A dream coming true! That’s what I realized when the airplane touched the ground. I have always wanted to come here since my childhood, but even when I was planing this trip I never thought I would feel such emotion for arriving at the country my grandfather was born. Although I also have Italian blood running in my veins, the influence of Japanese culture is very strong on my family, so it felt like I was in some way meeting my origins.
As soon as I had gotten my bags and left the landing area, I was hit by the first shock: I was still inside the airport and there were signs in Japanese but no English translation, or even romanization. I was lost! Although I know hiragana and katakana, and speak very basic Japanese, I cannot read kanji (Chinese characters) nor understand most of what they say. But luckily a good friend of mine went there to pick me up. She took me to the hostel and showed my around the neighborhood while explained how some things work in Japan.
When I arrived to the hostel I had another cultural impact, here you have to take off your shoes before you get in. The same goes for temples and even some museums. During the first weeks here I learned new things every single minute! From daily tasks like using the restroom, taking shower, buying subway tickets or food, to cultural behavior:
* It is considered rude to talk to Japanese looking straight on theirs eyes all the time
* Every time you have to pay for something you will find a small plate on the table. Put your money in there, do not handle directly to the salesperson
* Japanese people usually slurp when eating noodles such as ramen, soba or udon. For them this is an expression of appreciation for the meal
* Every conversation begins and ends with bowing
* There is no tipping in Japan. If a place requires tips a service charge will be added to your check
* As a ‘Gaijin’ (foreigner) Japanese people you try to avoid you, so if someone sitting at your side in the subway change to another spot as soon as it’s free, it’s not because you forgot to use deodorant
* When eating Japanese food, never stick your chopsticks into rice, since it is associated with the rice bowl placed in the funeral altar where they light ?incense?

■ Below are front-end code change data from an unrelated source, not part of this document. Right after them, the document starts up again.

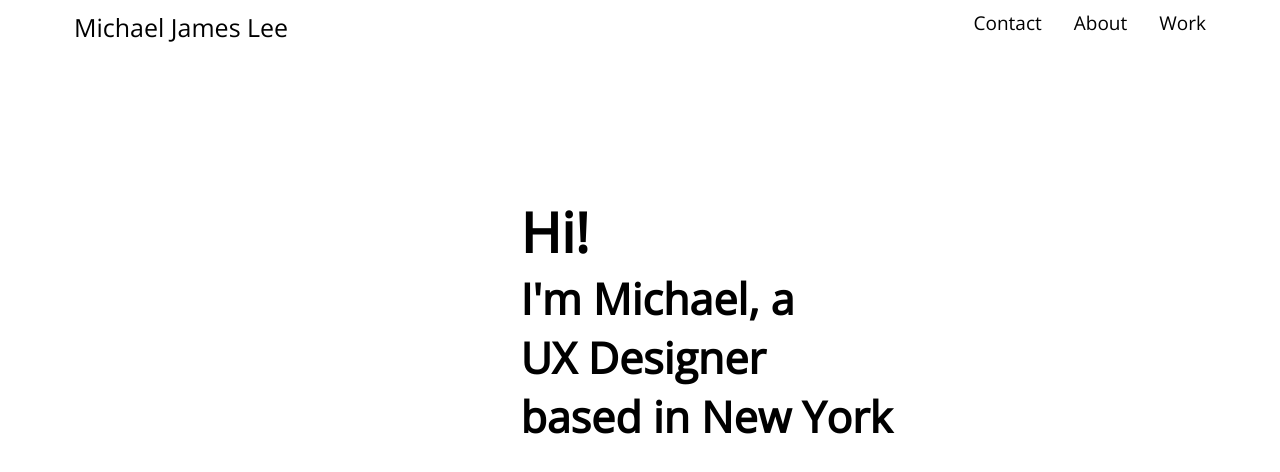
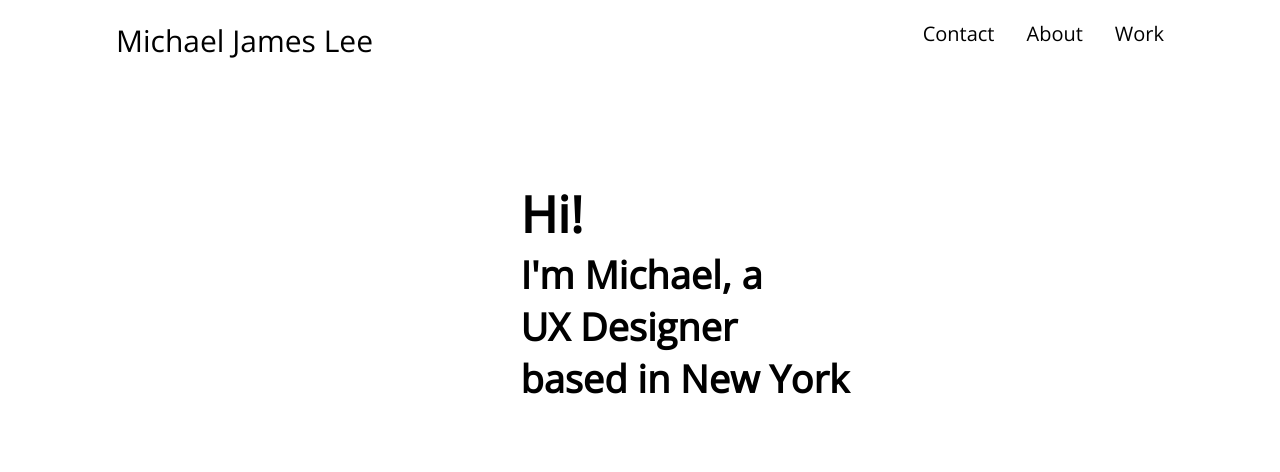
Before and after one commit to mjl776/portfolio-react, a React (Create React App) app: page / in a window 1280 px wide. Shown: the top 472 px of the page. Built offline with nearby package versions, Linux system fonts and the light colour scheme.

Commit message:
added mobile screen integration

```diff
--- a/package.json
+++ b/package.json
@@ -4,8 +4,12 @@
   "homepage": "https://michaeljamesl.com",
   "private": true,
   "dependencies": {
+    "@emotion/react": "^11.10.0",
+    "@emotion/styled": "^11.10.0",
     "@material-ui/core": "^4.12.4",
     "@material-ui/icons": "^4.11.3",
+    "@mui/icons-material": "^5.8.4",
+    "@mui/material": "^5.9.3",
     "@testing-library/jest-dom": "^5.16.4",
     "@testing-library/react": "^13.3.0",
     "@testing-library/user-event": "^13.5.0",
--- a/src/App.css
+++ b/src/App.css
@@ -1,38 +1,5 @@
-.App {
-  text-align: center;
+@import url(//fonts.googleapis.com/css?family=Open+Sans);
+
+.container {
+  font-family: 'Open Sans';
 }
-
-.App-logo {
-  height: 40vmin;
-  pointer-events: none;
-}
-
-@media (prefers-reduced-motion: no-preference) {
-  .App-logo {
-    animation: App-logo-spin infinite 20s linear;
-  }
-}
-
-.App-header {
-  background-color: #282c34;
-  min-height: 100vh;
-  display: flex;
-  flex-direction: column;
-  align-items: center;
-  justify-content: center;
-  font-size: calc(10px + 2vmin);
-  color: white;
-}
-
-.App-link {
-  color: #61dafb;
-}
-
-@keyframes App-logo-spin {
-  from {
-    transform: rotate(0deg);
-  }
-  to {
-    transform: rotate(360deg);
-  }
-}
--- a/src/App.tsx
+++ b/src/App.tsx
@@ -1,14 +1,20 @@
 import React from 'react';
 import './App.css';
 import NavBar from './NavigationBar/NavBar'
-import { BrowserRouter as Router, Route } from "react-router-dom";
-
-
+import { BrowserRouter as Router, Route, Routes } from "react-router-dom";
+import HomePage from './HomePage/Homepage';
 const App = () => {
   return (
     <Router>
-      <NavBar></NavBar>
+      <div className = "container">
+          <NavBar/>
+          <Routes>
+            <Route path="/" element={<HomePage/>}></Route>
+
+          </Routes>
+      </div>
     </Router>
+
   );
 }
 
--- /dev/null
+++ b/src/HomePage/HomePage.css
@@ -0,0 +1,21 @@
+
+.intro-text {
+    padding-top: 150px;
+    font-family: 'Open Sans';
+    font-weight: 600;
+    padding-bottom: 200px;
+    min-width: 1000px;
+    max-width: 100%;
+}
+
+.text-portion1 {
+    padding-left: 40%;
+    padding-right: 20%;
+    font-size: 50px;
+}
+
+.text-portion2 {
+    padding-left: 40%;
+    padding-right: 20%;
+    font-size: 38px;
+}
--- /dev/null
+++ b/src/HomePage/Homepage.tsx
@@ -0,0 +1,15 @@
+import React from 'react'
+import "./HomePage.css"
+
+const HomePage = () => {
+    return (
+        <div className = "intro-text">
+            <span className = "text-portion1">Hi!</span>
+            <div className = "text-portion2">I'm Michael, a</div>
+            <div className = "text-portion2">UX Designer</div>
+            <div className = "text-portion2">based in New York</div>
+        </div>
+    );
+}
+
+export default HomePage;
--- a/src/NavigationBar/NavBar.css
+++ b/src/NavigationBar/NavBar.css
@@ -9,16 +9,13 @@
         font-family: 'Open Sans';
     }
 
-    header {
-        overflow: hidden;
-        margin-right: auto;
-        margin-left: auto;
-        max-width: 100%;
-        min-width: 1000px;
+    .name-tag {
+        text-decoration: none;
+        color: rgb(0, 0, 0);
     }
 
     .nav-name {
-        font-size: calc(20px + 0.390625vw);
+        font-size: 30px;
         font-weight: 540;
         float: left;
         margin-left: 2rem;
@@ -29,6 +26,8 @@
         padding: 0;
         list-style: none;
         font-family: 'Open Sans';
+        max-width: 100%;
+        min-width: 1000px;
     }
 
     nav li {
@@ -36,30 +35,20 @@
     }
 
     nav li a {
+        text-decoration: none;
+        color: rgb(0, 0, 0);
         display: inline-block;
         font-style: normal;
         margin-right: 2rem;
-        font-size: calc(14px + 0.390625vw);
+        font-size: 20px;
         font-weight: 530;
     }
 
-    .intro-text {
-        padding-top: 150px;
-        font-family: 'Open Sans';
-        font-weight: 600;
-        padding-bottom: 200px;
-        min-width: 1000px;
-        max-width: 100%;
+
+    @media screen and (max-width: 1000px){
+
+        .mobile-menu {
+            float: right;
+        }
+
     }
-
-    .text-portion1 {
-        padding-left: 40%;
-        padding-right: 20%;
-        font-size: calc(50px + 0.390625vw);
-    }
-
-    .text-portion2 {
-        padding-left: 40%;
-        padding-right: 20%;
-        font-size: calc(38px + 0.390625vw);
-    }
--- a/src/NavigationBar/NavBar.tsx
+++ b/src/NavigationBar/NavBar.tsx
@@ -1,27 +1,55 @@
-import React from "react";
+import React, {useState, useEffect, } from 'react'
 import "./NavBar.css"
+import IconButton from "@mui/material/IconButton";
+import MenuIcon from "@mui/icons-material/Menu";
+
 const NavBar = () => {
+
+    const [screenWidth, setScreenWidth] = useState(window.innerWidth)
+
+    //Screen Width Listener
+    useEffect(() => {
+
+        const changeWidth = () => {
+            setScreenWidth(window.innerWidth);
+        }
+
+        window.addEventListener('resize', changeWidth)
+
+        return () => {
+            window.removeEventListener('resize', changeWidth)
+        }
+
+    }, [])
 
     return (
         <div className = "container">
-            <header>
                 <div className = "nav-name">
+                    <a className = "name-tag" href = "/">
                         Michael James Lee
+                    </a>
                 </div>
+
+                {/* Desktop Screen */}
+
+                {(screenWidth > 1000) && (
                     <nav>
                         <ul>
-                        <li> <a> Work </a> </li>
-                        <li> <a> About </a> </li>
-                        <li> <a> Contact </a> </li>
+                            <li> <a href = "/work"> Work </a> </li>
+                            <li> <a href = "/about"> About </a> </li>
+                            <li> <a href = "/contact"> Contact </a> </li>
                         </ul>
                     </nav>
-            </header>
-            <div className = "intro-text">
-                <span className = "text-portion1">Hi!</span>
-                <div className = "text-portion2">I'm Michael, a</div>
-                <div className = "text-portion2">UX Designer</div>
-                <div className = "text-portion2">based in New York</div>
+                )}
+
+                {/* Mobile Screen */}
+                {/* hamburger icon shows the drawer on click */}
+
+                {(screenWidth < 1000) && (
+                    <div className = "mobile-menu">
+                        <MenuIcon></MenuIcon>
                     </div>
+                )}
         </div>
     );
 }
```
Also changed, not shown: 1 other file (tests, documents, lock files or other folders). Lines whose indentation alone changed are shown as unchanged.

* If you take the subway after 10PM there is a high chance to meet !drunk! high spirit people going back home after a happy hour. Their behavior at these moments are tolerated by Japanese society
Going back to Tokyo, what an amazing city! Just like other metropolis, it is full of things to do, places to go and the most varied stiles of people in the world! I saw all kind of styles there, from very traditional people using kimonos and yukatas, through normal western social cloths, crazy undefined looks (sometimes nerdish), colorful punks, to cosplays (anime costumes) and lolitas. What was more amazing is that I saw all of these people simply walking on the streets like anyone else without feeling ashamed or being disturbed by others who might not share their values. In other words, they respect each others differences. This is something that is lacking for mankind in the rest of the world.
I think it’s clear diversity is one of the cities main characteristic, and that’s the same for sightseeing. During the day you can go to amazing temples and shrines, visit vivid neighborhoods or go to beautiful Japanese style gardens. Asakusa shrine is a must, one of the most impressive and beautiful (and free!!) in Tokyo. Shinjuku Gyouen National Garden is a great place to spend a sunny day just relaxing. It isn’t free but it’s cheap (only 200 Yen) and totally worth the value.I also recommend visiting Akihabara, even if you not an amine fan nor into electronics (which are what make this neighborhood famous), because this is the place to immerse in one of the most popular universes of Japanese culture, especially on Sunday which is when lolitas and cosplays are ?desfilando? their best costumes. Shibuya is another neighborhood that worth visiting. Best time to go there is during rush hour so you get to see how busy Shibuya cross gets (it’s is considered the busiest cross in the world) and at night when the lights are on. Speaking of which, the night transforms the city into another world! Streets are still full of people and illuminated by bright and colorful neons and LED screens, making them even more attractive and fun. Going out during the day and at night are totally different experiences. The atmosphere is different, the type of people you meet on streets are different and even common places during the day turn into nice sightseeing at night.
I spent a week enjoying Tokyo and I was able to fulfill all of these days with very interesting things to do, and I could’ve stayed more if I had the time. Even if you get sick of the city, you can do short day trips to places around Tokyo. This was a good start for knowing better Japanese culture. But I want to see the other side of Japan, the countryside. So my next step is to go to any small town around Japanese Alps! I’m not sure yet where, but the answer will come in time 😊